Effects of filtration on right ventricular function by the gated blood pool SPECT by Samane Mohseni; Alireza Kamali-Asl; Ahmad Bitarafan-Rajabi; Seyed Mohammad Entezarmahdi; Zohre Shahpouri; Nahid Yaghoobi (384-390).

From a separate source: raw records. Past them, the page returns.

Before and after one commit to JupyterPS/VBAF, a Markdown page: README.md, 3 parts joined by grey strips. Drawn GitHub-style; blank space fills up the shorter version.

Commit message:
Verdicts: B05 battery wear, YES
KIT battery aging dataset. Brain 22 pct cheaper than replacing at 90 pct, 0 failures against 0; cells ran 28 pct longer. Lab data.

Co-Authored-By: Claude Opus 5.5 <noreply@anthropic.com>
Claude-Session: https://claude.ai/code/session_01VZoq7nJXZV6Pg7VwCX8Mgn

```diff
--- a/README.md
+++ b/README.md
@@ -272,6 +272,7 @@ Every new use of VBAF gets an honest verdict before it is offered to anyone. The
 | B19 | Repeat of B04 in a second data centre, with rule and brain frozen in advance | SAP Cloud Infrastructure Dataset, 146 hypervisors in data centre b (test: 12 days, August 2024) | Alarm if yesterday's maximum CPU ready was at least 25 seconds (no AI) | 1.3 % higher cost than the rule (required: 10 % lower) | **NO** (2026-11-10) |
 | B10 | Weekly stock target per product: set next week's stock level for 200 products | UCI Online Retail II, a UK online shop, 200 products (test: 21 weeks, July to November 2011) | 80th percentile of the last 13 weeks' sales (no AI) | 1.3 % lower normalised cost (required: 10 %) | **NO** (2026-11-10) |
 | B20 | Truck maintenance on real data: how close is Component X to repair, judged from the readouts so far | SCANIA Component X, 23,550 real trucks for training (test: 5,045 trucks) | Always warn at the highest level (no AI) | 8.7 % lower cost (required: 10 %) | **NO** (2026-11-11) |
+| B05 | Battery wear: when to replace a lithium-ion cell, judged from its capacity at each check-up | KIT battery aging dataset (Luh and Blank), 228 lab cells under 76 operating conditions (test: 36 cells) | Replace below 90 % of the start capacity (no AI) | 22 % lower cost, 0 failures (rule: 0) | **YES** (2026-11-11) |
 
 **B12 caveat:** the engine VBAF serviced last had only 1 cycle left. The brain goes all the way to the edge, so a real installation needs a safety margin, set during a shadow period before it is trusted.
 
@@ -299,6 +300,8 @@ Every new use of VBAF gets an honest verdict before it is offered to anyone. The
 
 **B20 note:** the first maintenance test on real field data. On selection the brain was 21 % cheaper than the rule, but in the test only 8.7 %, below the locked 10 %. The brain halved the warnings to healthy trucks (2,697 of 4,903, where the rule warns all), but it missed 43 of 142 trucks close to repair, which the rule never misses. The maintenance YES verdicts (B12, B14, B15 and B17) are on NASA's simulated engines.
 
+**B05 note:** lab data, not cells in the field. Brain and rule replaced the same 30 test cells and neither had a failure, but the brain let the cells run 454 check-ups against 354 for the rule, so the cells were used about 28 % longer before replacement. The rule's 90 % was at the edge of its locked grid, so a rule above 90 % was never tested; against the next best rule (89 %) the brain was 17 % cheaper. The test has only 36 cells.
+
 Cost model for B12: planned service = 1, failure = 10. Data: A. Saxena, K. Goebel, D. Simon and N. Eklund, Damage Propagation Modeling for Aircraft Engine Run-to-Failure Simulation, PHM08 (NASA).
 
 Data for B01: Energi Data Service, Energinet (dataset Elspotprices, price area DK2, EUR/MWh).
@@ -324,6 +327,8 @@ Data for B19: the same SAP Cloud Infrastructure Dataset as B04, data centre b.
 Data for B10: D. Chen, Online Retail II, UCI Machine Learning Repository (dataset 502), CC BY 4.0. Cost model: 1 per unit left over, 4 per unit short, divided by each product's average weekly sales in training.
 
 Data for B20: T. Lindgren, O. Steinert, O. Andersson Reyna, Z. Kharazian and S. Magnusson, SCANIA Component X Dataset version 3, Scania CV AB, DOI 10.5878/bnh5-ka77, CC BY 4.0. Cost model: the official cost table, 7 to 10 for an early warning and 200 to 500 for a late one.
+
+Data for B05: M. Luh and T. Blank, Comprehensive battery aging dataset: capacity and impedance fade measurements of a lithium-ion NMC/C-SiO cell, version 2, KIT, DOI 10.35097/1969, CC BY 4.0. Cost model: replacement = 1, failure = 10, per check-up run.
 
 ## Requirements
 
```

Gated blood po ol single photon emission computed tomography (GBPS) offers the possibility of obtaining additional functional information from blood pool studies, including evaluation of left and right ventricular function simultaneously. The calculation of ventricular volumes based on the identification of the endocardial surface would be influenced by the spatial resolution in the reconstructed images. This study was performed to evaluate the effect of different filters on the right ventricular function.The normal four-dimensional (4-D) NURBS-based cardiac-torso (NCAT) phantom with known right ventricular volume and ejection fraction was generated. The SIMIND Monte Carlo program was used to create projections. The studies were reconstructed by FBP and post-processing filtration such as Butterworth, Hanning, Shepp-Logan, Metz and Wiener in different statuses (cutoff and order). Using the Cedars–Sinai QBS (quantitative blood pool SPECT) package, the ventricular functional parameters were computed. The calculated values were analyzed and compared with the normal NCAT results.The results implied that the calculated right ventricular end diastolic volume (RVEDV) by Butterworth filtration (cutoff frequency = 0.3) agreed more with the NCAT Phantom characteristics [relative difference percentage (RDP) = 1.2 %], while the maximum accordance in the calculation of the RV ejection fraction (EF) (RDP = 3 %) was observed by Metz filter (FWHM 20 pixel). Also, the results of this study demonstrate that the Butterworth filter provided the most stable values (cutoff frequency = 0.4–0.5) in the estimation of RVEDV (RDP = 7.5 %). The Hanning and Shepp-Logan filters produced a much larger RDP, particularly in low frequency (41.1 and 21.5 %, respectively) compared to other filters.This study demonstrated that the operation of different filters has a severe effect in computing right ventricular volume. The resolution recovery and Butterworth filters tend to give more comparable ventricular volumes with the actual normal NCAT value. Further evaluation using a large clinical database is underway to evaluate the optimum protocol in a clinical setting.
Keywords: GBPS; NCAT; Ventricular function; Filtration